What to work on
Copy the records exactly, leaving out every picture.

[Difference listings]
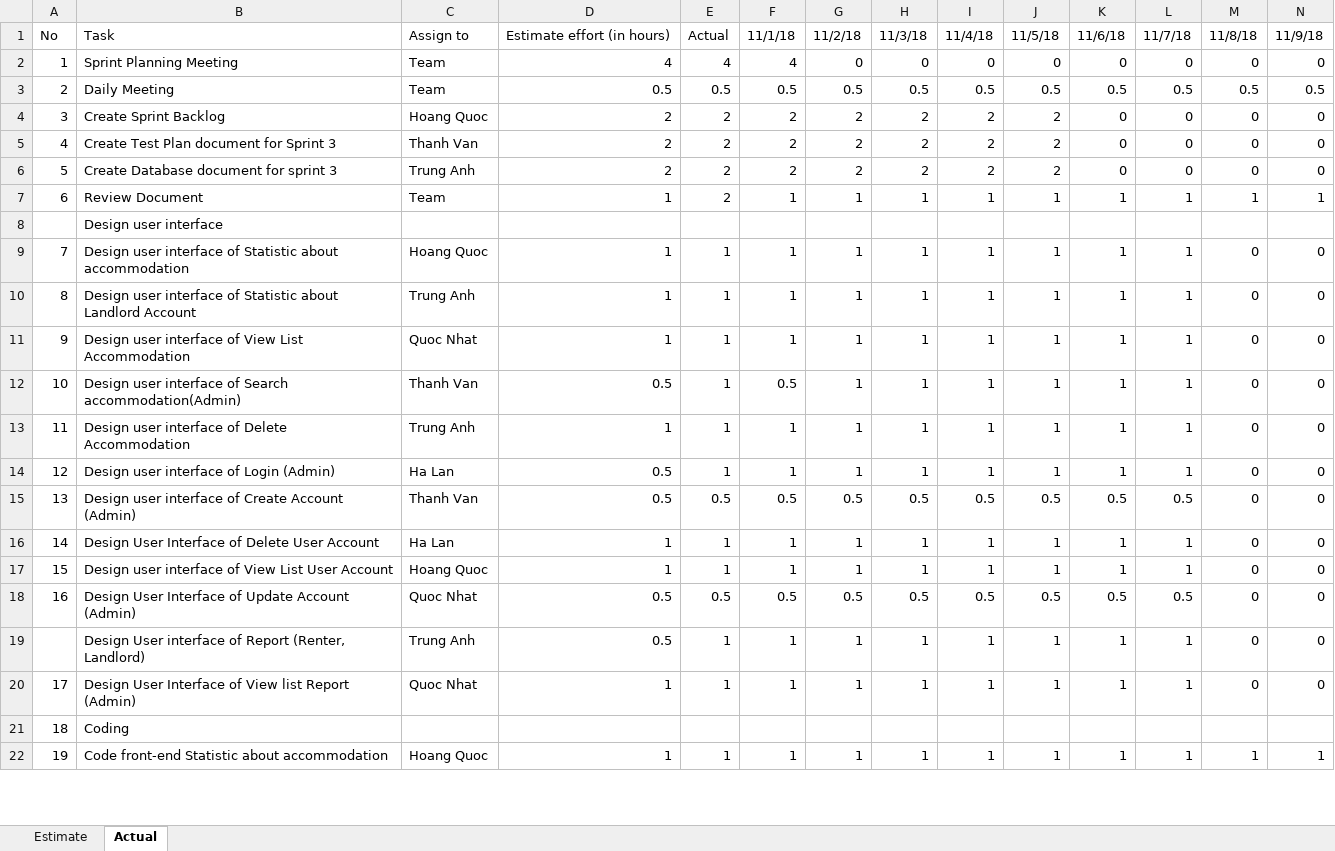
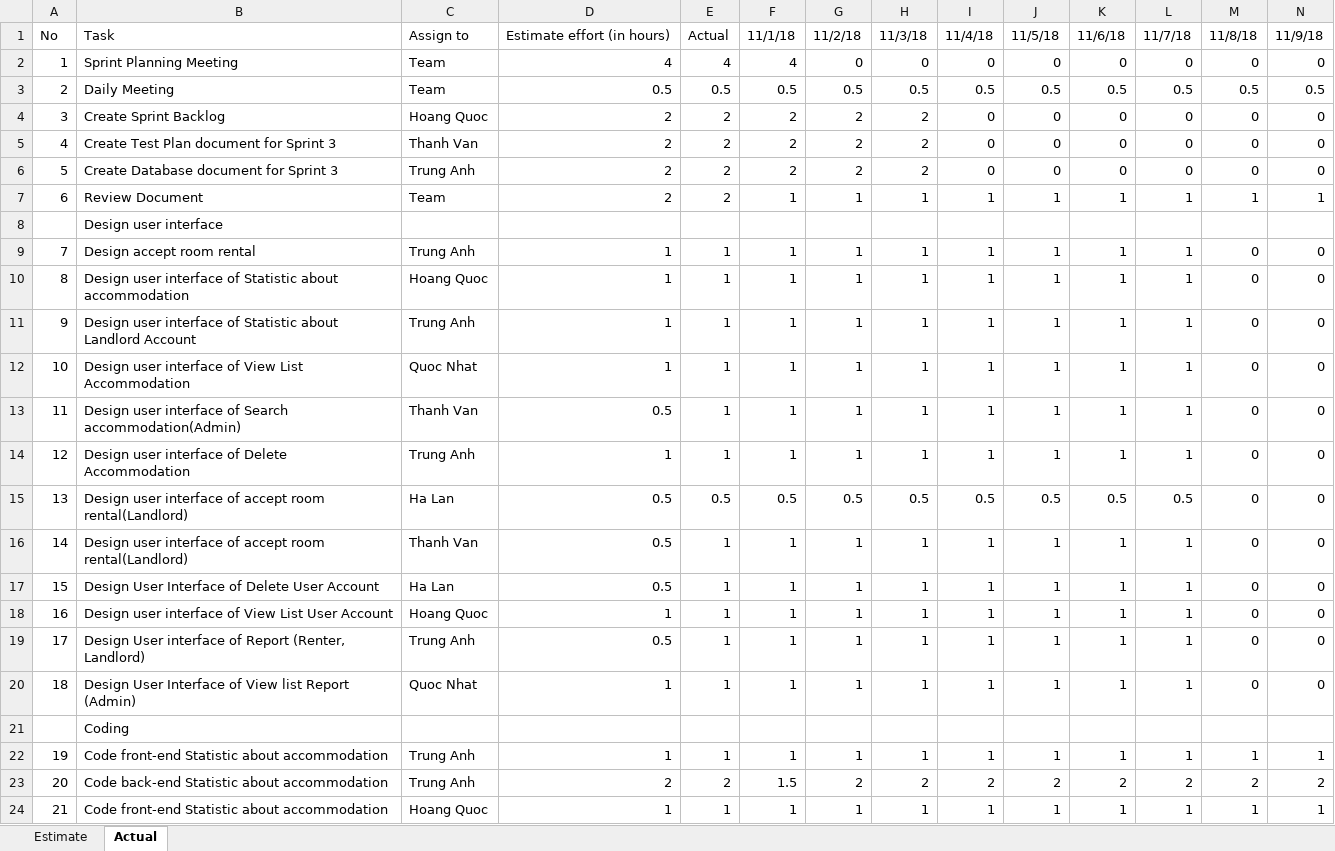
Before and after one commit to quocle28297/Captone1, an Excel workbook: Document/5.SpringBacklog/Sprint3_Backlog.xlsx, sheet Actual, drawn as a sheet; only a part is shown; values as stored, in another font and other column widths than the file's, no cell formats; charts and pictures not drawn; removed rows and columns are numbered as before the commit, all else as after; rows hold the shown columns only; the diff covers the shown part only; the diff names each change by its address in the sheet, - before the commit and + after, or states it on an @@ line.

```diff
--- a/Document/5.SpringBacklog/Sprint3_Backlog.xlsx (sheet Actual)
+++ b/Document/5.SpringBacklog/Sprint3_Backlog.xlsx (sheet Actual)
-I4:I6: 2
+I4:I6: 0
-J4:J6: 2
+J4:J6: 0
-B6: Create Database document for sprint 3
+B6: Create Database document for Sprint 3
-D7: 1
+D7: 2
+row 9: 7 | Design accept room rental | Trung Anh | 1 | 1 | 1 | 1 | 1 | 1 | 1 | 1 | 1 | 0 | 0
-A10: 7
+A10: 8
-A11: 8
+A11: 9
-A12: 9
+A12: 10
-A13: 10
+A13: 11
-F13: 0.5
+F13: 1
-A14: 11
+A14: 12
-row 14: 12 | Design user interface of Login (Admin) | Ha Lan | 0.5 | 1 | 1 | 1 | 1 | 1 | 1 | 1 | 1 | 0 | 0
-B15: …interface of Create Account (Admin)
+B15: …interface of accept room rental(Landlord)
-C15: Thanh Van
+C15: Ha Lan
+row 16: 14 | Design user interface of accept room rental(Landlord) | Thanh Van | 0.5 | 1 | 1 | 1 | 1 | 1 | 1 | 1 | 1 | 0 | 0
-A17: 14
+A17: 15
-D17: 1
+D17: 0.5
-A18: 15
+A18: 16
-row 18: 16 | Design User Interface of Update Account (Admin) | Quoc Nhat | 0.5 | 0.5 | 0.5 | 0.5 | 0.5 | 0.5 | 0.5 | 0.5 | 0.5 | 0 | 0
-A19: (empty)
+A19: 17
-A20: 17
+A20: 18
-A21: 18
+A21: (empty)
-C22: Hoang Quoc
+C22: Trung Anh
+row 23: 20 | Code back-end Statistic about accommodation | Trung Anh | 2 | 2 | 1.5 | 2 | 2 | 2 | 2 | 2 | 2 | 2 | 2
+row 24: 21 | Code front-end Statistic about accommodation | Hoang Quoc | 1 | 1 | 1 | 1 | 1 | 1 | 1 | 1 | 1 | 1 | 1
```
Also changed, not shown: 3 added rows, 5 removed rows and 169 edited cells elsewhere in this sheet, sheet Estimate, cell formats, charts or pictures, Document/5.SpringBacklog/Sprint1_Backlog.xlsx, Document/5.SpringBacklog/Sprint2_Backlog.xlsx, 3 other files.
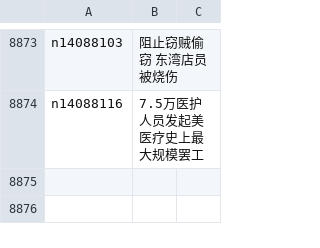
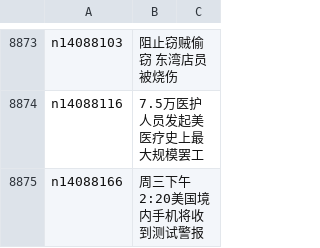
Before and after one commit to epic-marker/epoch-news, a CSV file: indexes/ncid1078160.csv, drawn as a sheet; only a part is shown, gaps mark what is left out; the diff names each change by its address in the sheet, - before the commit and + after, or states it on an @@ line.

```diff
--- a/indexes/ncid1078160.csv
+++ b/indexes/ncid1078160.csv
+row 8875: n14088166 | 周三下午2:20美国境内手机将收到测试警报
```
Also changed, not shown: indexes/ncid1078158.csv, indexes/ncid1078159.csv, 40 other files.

Answer for this exercise
Before and after one commit to quocle28297/Captone1, an Excel workbook: Document/5.SpringBacklog/Sprint3_Backlog.xlsx, sheet Actual, drawn as a sheet; only a part is shown; values as stored, in another font and other column widths than the file's, no cell formats; charts and pictures not drawn; removed rows and columns are numbered as before the commit, all else as after; rows hold the shown columns only; the diff covers the shown part only; the diff names each change by its address in the sheet, - before the commit and + after, or states it on an @@ line.

```diff
--- a/Document/5.SpringBacklog/Sprint3_Backlog.xlsx (sheet Actual)
+++ b/Document/5.SpringBacklog/Sprint3_Backlog.xlsx (sheet Actual)
-I4:I6: 2
+I4:I6: 0
-J4:J6: 2
+J4:J6: 0
-B6: Create Database document for sprint 3
+B6: Create Database document for Sprint 3
-D7: 1
+D7: 2
+row 9: 7 | Design accept room rental | Trung Anh | 1 | 1 | 1 | 1 | 1 | 1 | 1 | 1 | 1 | 0 | 0
-A10: 7
+A10: 8
-A11: 8
+A11: 9
-A12: 9
+A12: 10
-A13: 10
+A13: 11
-F13: 0.5
+F13: 1
-A14: 11
+A14: 12
-row 14: 12 | Design user interface of Login (Admin) | Ha Lan | 0.5 | 1 | 1 | 1 | 1 | 1 | 1 | 1 | 1 | 0 | 0
-B15: …interface of Create Account (Admin)
+B15: …interface of accept room rental(Landlord)
-C15: Thanh Van
+C15: Ha Lan
+row 16: 14 | Design user interface of accept room rental(Landlord) | Thanh Van | 0.5 | 1 | 1 | 1 | 1 | 1 | 1 | 1 | 1 | 0 | 0
-A17: 14
+A17: 15
-D17: 1
+D17: 0.5
-A18: 15
+A18: 16
-row 18: 16 | Design User Interface of Update Account (Admin) | Quoc Nhat | 0.5 | 0.5 | 0.5 | 0.5 | 0.5 | 0.5 | 0.5 | 0.5 | 0.5 | 0 | 0
-A19: (empty)
+A19: 17
-A20: 17
+A20: 18
-A21: 18
+A21: (empty)
-C22: Hoang Quoc
+C22: Trung Anh
+row 23: 20 | Code back-end Statistic about accommodation | Trung Anh | 2 | 2 | 1.5 | 2 | 2 | 2 | 2 | 2 | 2 | 2 | 2
+row 24: 21 | Code front-end Statistic about accommodation | Hoang Quoc | 1 | 1 | 1 | 1 | 1 | 1 | 1 | 1 | 1 | 1 | 1
```
Also changed, not shown: 3 added rows, 5 removed rows and 169 edited cells elsewhere in this sheet, sheet Estimate, cell formats, charts or pictures, Document/5.SpringBacklog/Sprint1_Backlog.xlsx, Document/5.SpringBacklog/Sprint2_Backlog.xlsx, 3 other files.
Before and after one commit to epic-marker/epoch-news, a CSV file: indexes/ncid1078160.csv, drawn as a sheet; only a part is shown, gaps mark what is left out; the diff names each change by its address in the sheet, - before the commit and + after, or states it on an @@ line.

```diff
--- a/indexes/ncid1078160.csv
+++ b/indexes/ncid1078160.csv
+row 8875: n14088166 | 周三下午2:20美国境内手机将收到测试警报
```
Also changed, not shown: indexes/ncid1078158.csv, indexes/ncid1078159.csv, 40 other files.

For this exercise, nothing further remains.